Another concern is trade-related, with a Brexit leading to considerable uncertainty on what sort of deals would allow the flow of imports and exports to continue. For Denmark, a British departure from the EU would shave about 0.25 percentage point off gross domestic product growth already in 2016, with that effect doubling next year, the Finance Ministry estimates.
“It will take a very long time to settle the exit, so we’ll have a long period of uncertainty,” Frederiksen said.
Yet another fear is the potential domino effect of a Brexit. David Charter, author of “Au Revoir, Europe: What If Britain Left The EU?”, says growing skepticism toward the union in Denmark and elsewhere means some countries may wonder whether they should follow Britain if it leaves. “The Scandinavians could be next in line," he said. After Britain, Denmark is the EU’s least integrated member, having negotiated several opt-outs from the bloc’s acquis.
Jens Tholstrup, a Danish-born director of the Oxford Economics consultancy, says that while the economic impact of a Brexit on the rest of the world is likely to be "relatively modest," there are "potentially greater risks from financial instability.” What’s more, pro-market voices like Denmark’s would lose a key ally in Brussels, he says.

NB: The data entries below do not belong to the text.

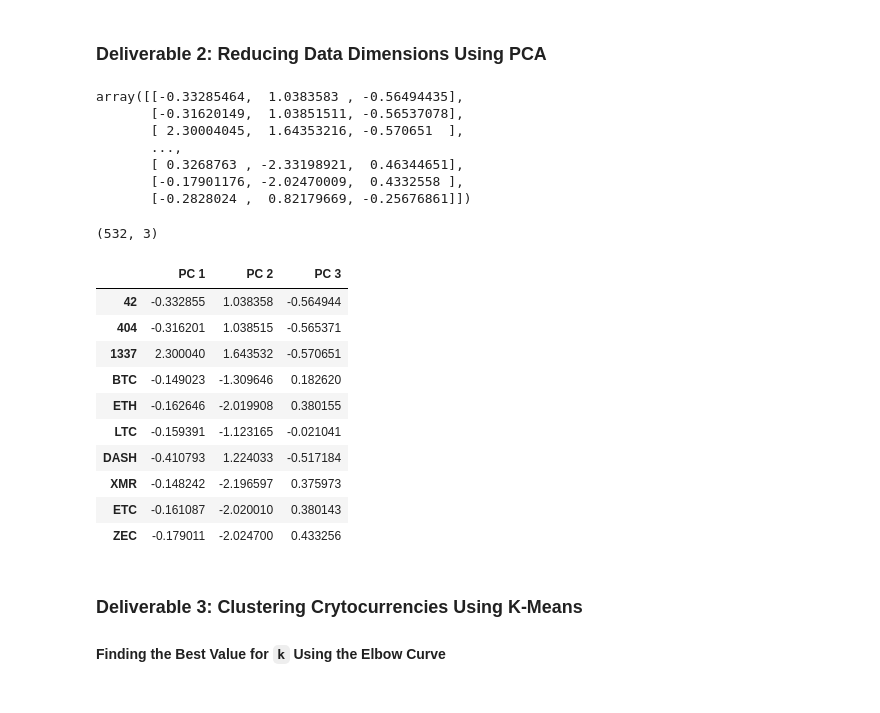
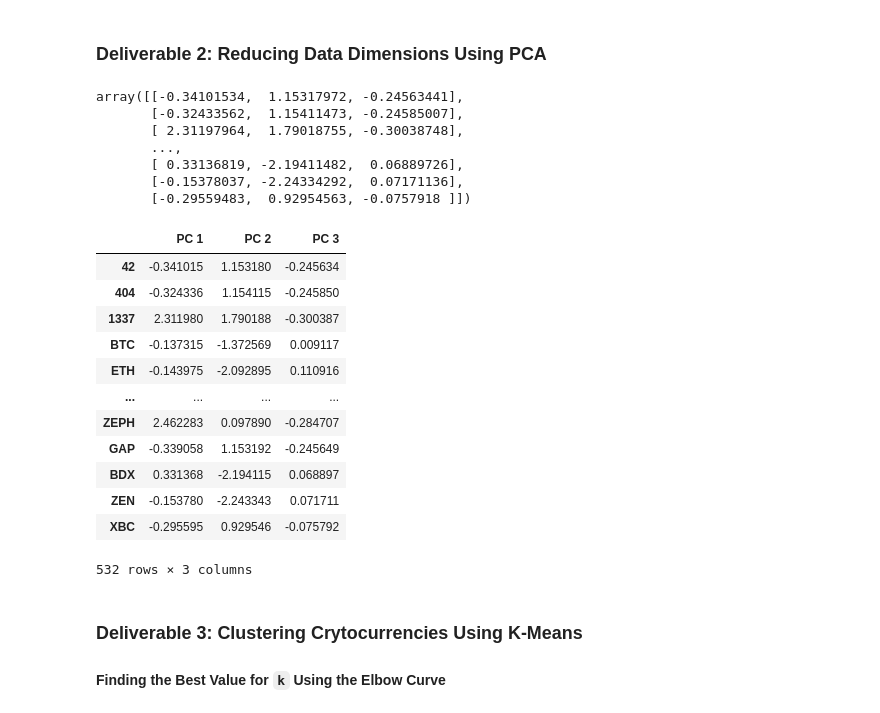
Before and after one commit to Aceofhearts1/Cryptocurrencies, a Jupyter notebook: crypto_clustering.ipynb, the cells around one changed output. Cells and saved outputs as stored; diff of their text form; code cells hidden in the pictures.

Commit message:
Reduced data dimensions using PCA

```diff
--- a/crypto_clustering.ipynb
+++ b/crypto_clustering.ipynb
@@ -227,31 +227,39 @@ array([[-0.11710817, -0.1528703 , -0.0433963 , ..., -0.0433963 ,
 ### Deliverable 2: Reducing Data Dimensions Using PCA
 # %%
 # Using PCA to reduce dimension to three principal components.
-# YOUR CODE HERE
+pca = PCA(n_components=3)
+
+crypto_pca = pca.fit_transform(X_scaled)
+crypto_pca
 # %% [output]
-array([[-0.33285464,  1.0383583 , -0.56494435],
-       [-0.31620149,  1.03851511, -0.56537078],
-       [ 2.30004045,  1.64353216, -0.570651  ],
+array([[-0.34101534,  1.15317972, -0.24563441],
+       [-0.32433562,  1.15411473, -0.24585007],
+       [ 2.31197964,  1.79018755, -0.30038748],
        ...,
-       [ 0.3268763 , -2.33198921,  0.46344651],
-       [-0.17901176, -2.02470009,  0.4332558 ],
-       [-0.2828024 ,  0.82179669, -0.25676861]])
+       [ 0.33136819, -2.19411482,  0.06889726],
+       [-0.15378037, -2.24334292,  0.07171136],
+       [-0.29559483,  0.92954563, -0.0757918 ]])
 # %%
 # Create a DataFrame with the three principal components.
-# YOUR CODE HERE
+pca_df = pd.DataFrame(
+    data=crypto_pca,
+    columns=['PC 1','PC 2','PC 3'],
+    index=X.index)
+pca_df
 # %% [output]
+|  | PC 1 | PC 2 | PC 3 |
+| 42 | -0.341015 | 1.153180 | -0.245634 |
+| 404 | -0.324336 | 1.154115 | -0.245850 |
+| 1337 | 2.311980 | 1.790188 | -0.300387 |
+| BTC | -0.137315 | -1.372569 | 0.009117 |
+| ETH | -0.143975 | -2.092895 | 0.110916 |
+| ... | ... | ... | ... |
+| ZEPH | 2.462283 | 0.097890 | -0.284707 |
+| GAP | -0.339058 | 1.153192 | -0.245649 |
+| BDX | 0.331368 | -2.194115 | 0.068897 |
+| ZEN | -0.153780 | -2.243343 | 0.071711 |
+| XBC | -0.295595 | 0.929546 | -0.075792 |
-(532, 3)
+532 rows × 3 columns
-|  | PC 1 | PC 2 | PC 3 |
-| 42 | -0.332855 | 1.038358 | -0.564944 |
-| 404 | -0.316201 | 1.038515 | -0.565371 |
-| 1337 | 2.300040 | 1.643532 | -0.570651 |
-| BTC | -0.149023 | -1.309646 | 0.182620 |
-| ETH | -0.162646 | -2.019908 | 0.380155 |
-| LTC | -0.159391 | -1.123165 | -0.021041 |
-| DASH | -0.410793 | 1.224033 | -0.517184 |
-| XMR | -0.148242 | -2.196597 | 0.375973 |
-| ETC | -0.161087 | -2.020010 | 0.380143 |
-| ZEC | -0.179011 | -2.024700 | 0.433256 |
 # %% [markdown]
 ### Deliverable 3: Clustering Crytocurrencies Using K-Means
 
```
Also changed, not shown: 8 other files.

Anders Fogh Rasmussen, a former Danish prime minister and Nato secretary general, also warns that the security fallout of a Brexit will be considerable.
“While the U.K. leaving the EU won’t have any direct implications for its Nato membership, it will no doubt be considered a weakening of the West,” Rasmussen said by phone on Saturday. “No one will be as happy and cheerful over a Brexit as the Russians.”